So when communicating in English in a global environment, everybody needs to think very carefully about the way they use English.

Be aware of the following at all times:

Control Your Speed

  • Keep at the forefront of your mind: slow down, slow down, slow down.
  • Speak at the same pace regardless of who you are talking to.
  • Don’t speak more slowly to non-native speakers only to speed up when conversing with other native speakers.

 Vocabulary 

  • Native speakers use all kinds of vocabulary that non-native speakers simply do not know.
  • When working internationally it is a good thing to use the same vocabulary over and over again.  It is the message which is important, not the style of the messenger.

Sayings

  • These figures of speech such as ‘cheesed off’ (unhappy), ‘sticky wicket’ (difficult situation) are usually very difficult for non-native speakers because they are often illogical.
  • Colloquialisms (sayings) are very confusing when used in an international situation.  There is always another way to say the same thing – choose the other way.
  • Colloquialisms (‘sayings’) are a good thing to talk about in social situations as people love to learn them.  In serious meetings, however, they can cause great confusion.
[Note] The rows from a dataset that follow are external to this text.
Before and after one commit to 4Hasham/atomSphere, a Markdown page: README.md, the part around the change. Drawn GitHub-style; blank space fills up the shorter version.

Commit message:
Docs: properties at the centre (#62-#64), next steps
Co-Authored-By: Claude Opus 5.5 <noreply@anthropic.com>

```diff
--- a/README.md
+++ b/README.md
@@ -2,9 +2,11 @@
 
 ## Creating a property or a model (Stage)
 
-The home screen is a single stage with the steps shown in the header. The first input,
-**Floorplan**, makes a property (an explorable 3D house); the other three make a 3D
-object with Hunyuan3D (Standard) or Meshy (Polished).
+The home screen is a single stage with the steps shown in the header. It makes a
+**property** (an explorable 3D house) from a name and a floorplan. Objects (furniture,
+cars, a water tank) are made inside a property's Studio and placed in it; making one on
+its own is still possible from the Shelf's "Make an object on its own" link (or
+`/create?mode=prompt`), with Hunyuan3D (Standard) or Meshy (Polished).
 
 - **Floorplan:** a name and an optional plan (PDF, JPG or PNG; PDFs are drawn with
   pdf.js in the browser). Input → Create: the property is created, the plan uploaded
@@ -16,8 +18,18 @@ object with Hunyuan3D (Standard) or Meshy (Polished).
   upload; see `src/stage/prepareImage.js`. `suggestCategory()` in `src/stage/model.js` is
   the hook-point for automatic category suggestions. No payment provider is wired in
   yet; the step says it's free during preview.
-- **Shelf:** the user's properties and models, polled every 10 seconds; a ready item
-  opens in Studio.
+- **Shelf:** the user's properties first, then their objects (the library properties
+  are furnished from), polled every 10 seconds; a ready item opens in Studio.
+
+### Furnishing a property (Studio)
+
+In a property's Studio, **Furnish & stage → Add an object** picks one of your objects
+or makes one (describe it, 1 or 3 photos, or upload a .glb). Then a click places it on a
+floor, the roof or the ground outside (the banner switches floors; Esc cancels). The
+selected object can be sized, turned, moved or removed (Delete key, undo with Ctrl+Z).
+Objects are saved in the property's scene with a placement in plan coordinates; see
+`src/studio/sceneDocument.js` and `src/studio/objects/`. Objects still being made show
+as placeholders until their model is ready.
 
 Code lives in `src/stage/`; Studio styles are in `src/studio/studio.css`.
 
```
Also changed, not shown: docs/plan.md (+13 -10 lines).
Humour

  • Humour is usually at the edge of linguistic difficulty.
  • Humour is very often culturally specific.  What one country finds funny, people from another culture may find irrelevant or even slightly surreal.

Abbreviations

  • Very few abbreviations are universally understood and it is best to be very careful about their usage.
  • Abbreviations are usually short forms of common phases such as a.s.a.p. (as soon as possible) or abbreviations of Latin phrases such as n.b. (nota bona).
  • TLAs (three letter acronyms) – which are often used to describe products or parts of your organization – should be used very carefully.  Does everybody understand them?

Silence

  • When people do not respond quickly to questions, non-native speakers usually answer the question themselves or simply move on and ignore the silence.
  • Often, non-native speakers do not respond immediately because they need a little more time to form an answer than they would if they were speaking their own language.
  • Give non-native speakers a little more time and space in which to operate.

Non-native speakers

  • Never be afraid to say you don’t understand
  • Never worry that people will think badly of you if you ask them to repeat things
  • Ask people to slow down if they are speaking too quickly
  • Ask people to follow-up in writing if you are worried you might have missed or misunderstood something

You can probably think of other useful hints and tips but these are a good starting point.

At Global Business Culture we run training programmes on global communication all over the world – if you’re interested to find out more please email me at keith@globalbusinessculture.com